**Work task:**
From the records below, give the number of lines that contain the string "localizado", without any other text.

**Records supplied:**
▬▬▬

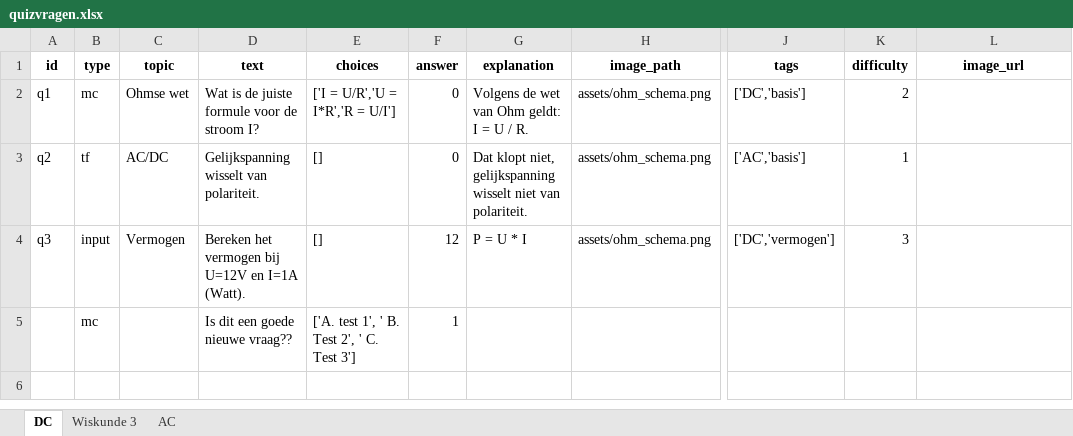
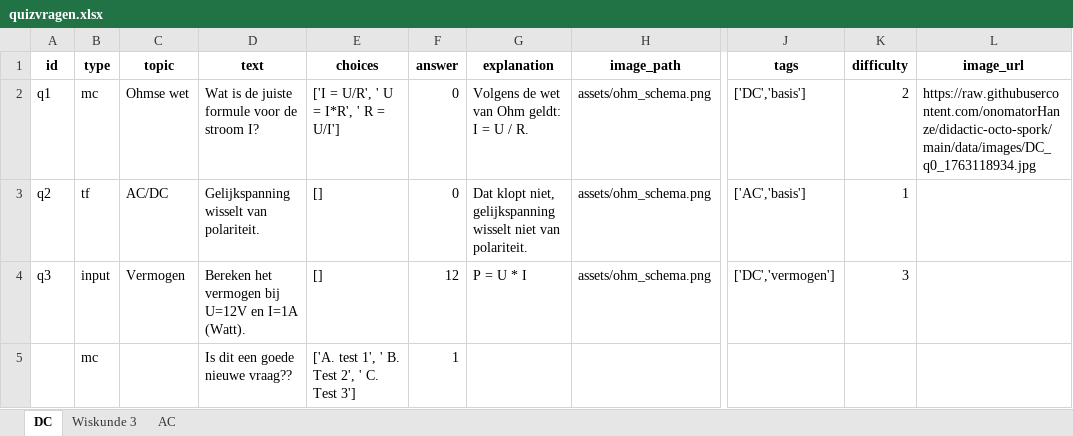
Before and after one commit to onomatorHanze/didactic-octo-spork, an Excel workbook: data/quizvragen.xlsx, sheet DC, drawn as a sheet; only a part is shown, gaps mark what is left out; values as stored, in another font and other column widths than the file's, no borders; the diff names each change by its address in the sheet, - before the commit and + after, or states it on an @@ line.

Commit message:
Quizvragen aangepast via Admin

```diff
--- a/data/quizvragen.xlsx (sheet DC)
+++ b/data/quizvragen.xlsx (sheet DC)
-E2 (choices): ['I = U/R','U = I*R','R = U/I']
+E2 (choices): ['I = U/R', ' U = I*R', ' R = U/I']
-L2 (image_url): (empty)
+L2 (image_url): https://raw.githubusercontent.com/onomatorHanze/didactic-octo-spork/main/data/images/DC_q0_1763118934.jpg
```
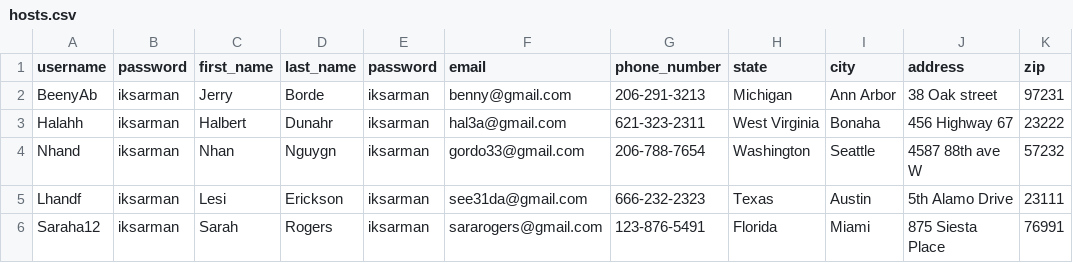
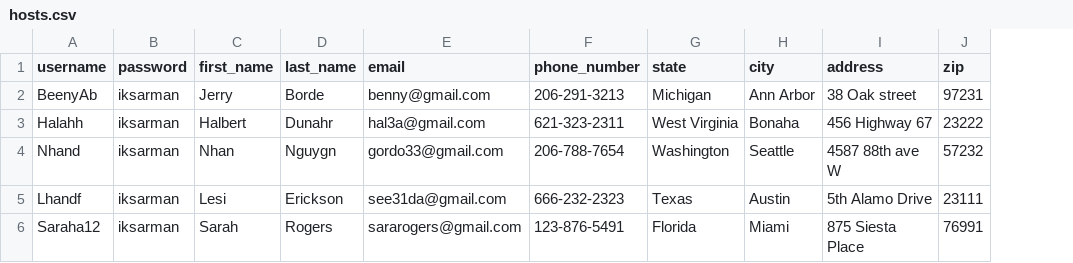
Before and after one commit to DakobedBard/Bookings, a CSV file: app/hosts.csv, drawn as a sheet; the diff names each change by its address in the sheet, - before the commit and + after, or states it on an @@ line.

Commit message:
Seed the rooms & hosts

```diff
--- a/app/hosts.csv
+++ b/app/hosts.csv
-column E (password), rows 2-6: all iksarman
```
Also changed, not shown: app/utils/test_utils/rooms_seed.csv, 3 other files.
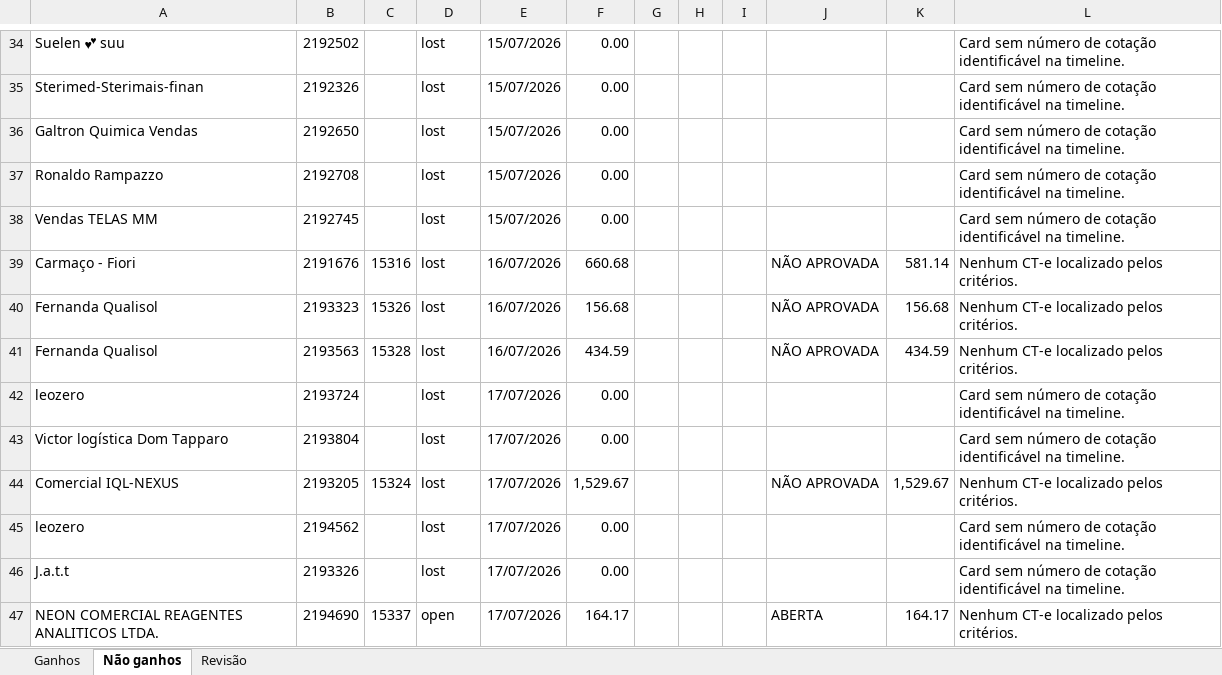
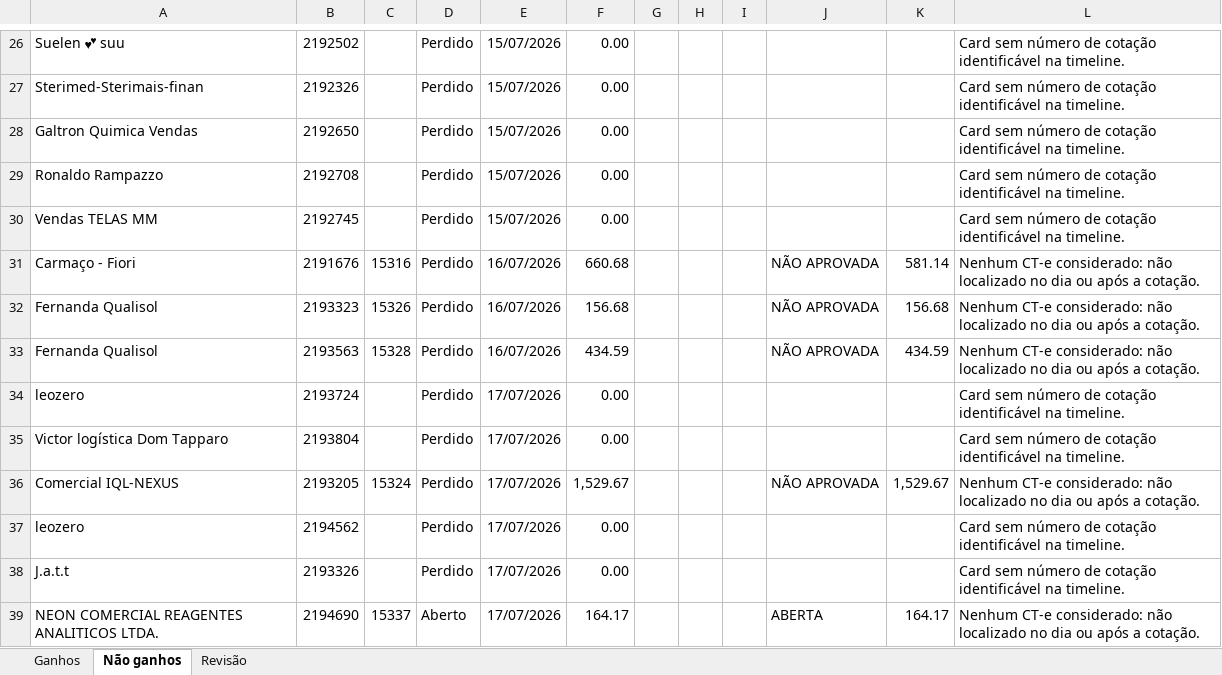
Before and after one commit to lucaspoltronieri/salome-core, an Excel workbook: outputs/relatorio-cotacoes-fernanda-2026-07-07-a-2026-07-31.xlsx, sheet Não ganhos, drawn as a sheet; only a part is shown, gaps mark what is left out; values as stored, in another font and other column widths than the file's, no borders; table styles not drawn; addresses are those after the commit; the diff covers the shown part only; the diff names each change by its address in the sheet, - before the commit and + after, or states it on an @@ line.

```diff
--- a/outputs/relatorio-cotacoes-fernanda-2026-07-07-a-2026-07-31.xlsx (sheet Não ganhos)
+++ b/outputs/relatorio-cotacoes-fernanda-2026-07-07-a-2026-07-31.xlsx (sheet Não ganhos)
-D26:D38: lost
+D26:D38: Perdido
-L31:L33: Nenhum CT-e localizado pelos critérios.
+L31:L33: Nenhum CT-e considerado: não localizado no dia ou após a cotação.
-L36: Nenhum CT-e localizado pelos critérios.
+L36: Nenhum CT-e considerado: não localizado no dia ou após a cotação.
-D39: open
+D39: Aberto
-L39: Nenhum CT-e localizado pelos critérios.
+L39: Nenhum CT-e considerado: não localizado no dia ou após a cotação.
```
Also changed, not shown: 8 added rows, 8 removed rows, 151 edited cells and cell formats elsewhere in this sheet, sheet Ganhos, sheet Revisão.
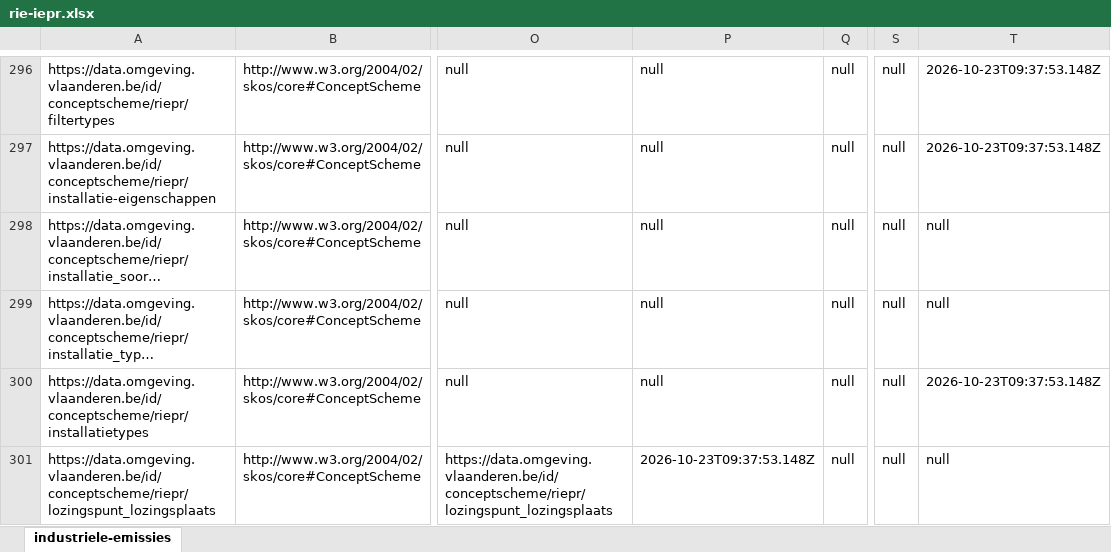
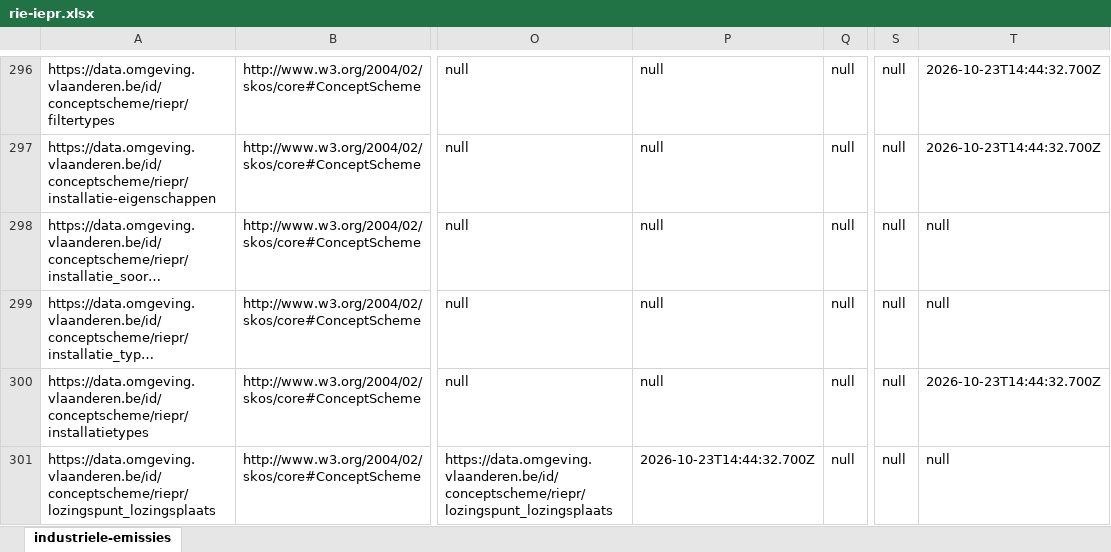
Before and after one commit to milieuinfo/codelijst-rie-iepr, an Excel workbook: src/main/resources/be/vlaanderen/omgeving/data/id/conceptscheme/rie-iepr/rie-iepr.xlsx, sheet industriele-emissies, drawn as a sheet; only a part is shown, gaps mark what is left out; long unchanged cells end in …; values as stored, in another font and other column widths than the file's, no borders; the diff covers the shown part only; the diff names each change by its address in the sheet, - before the commit and + after, or states it on an @@ line.

```diff
--- a/src/main/resources/be/vlaanderen/omgeving/data/id/conceptscheme/rie-iepr/rie-iepr.xlsx (sheet industriele-emissies)
+++ b/src/main/resources/be/vlaanderen/omgeving/data/id/conceptscheme/rie-iepr/rie-iepr.xlsx (sheet industriele-emissies)
-T296:T297: 2026-10-23T09:37:53.148Z
+T296:T297: 2026-10-23T14:44:32.700Z
-T300: 2026-10-23T09:37:53.148Z
+T300: 2026-10-23T14:44:32.700Z
-P301: 2026-10-23T09:37:53.148Z
+P301: 2026-10-23T14:44:32.700Z
```
Also changed, not shown: 2 added rows, 2 removed rows and 128 edited cells elsewhere in this sheet, 42 other files.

▬▬▬

**Result for this task:**
6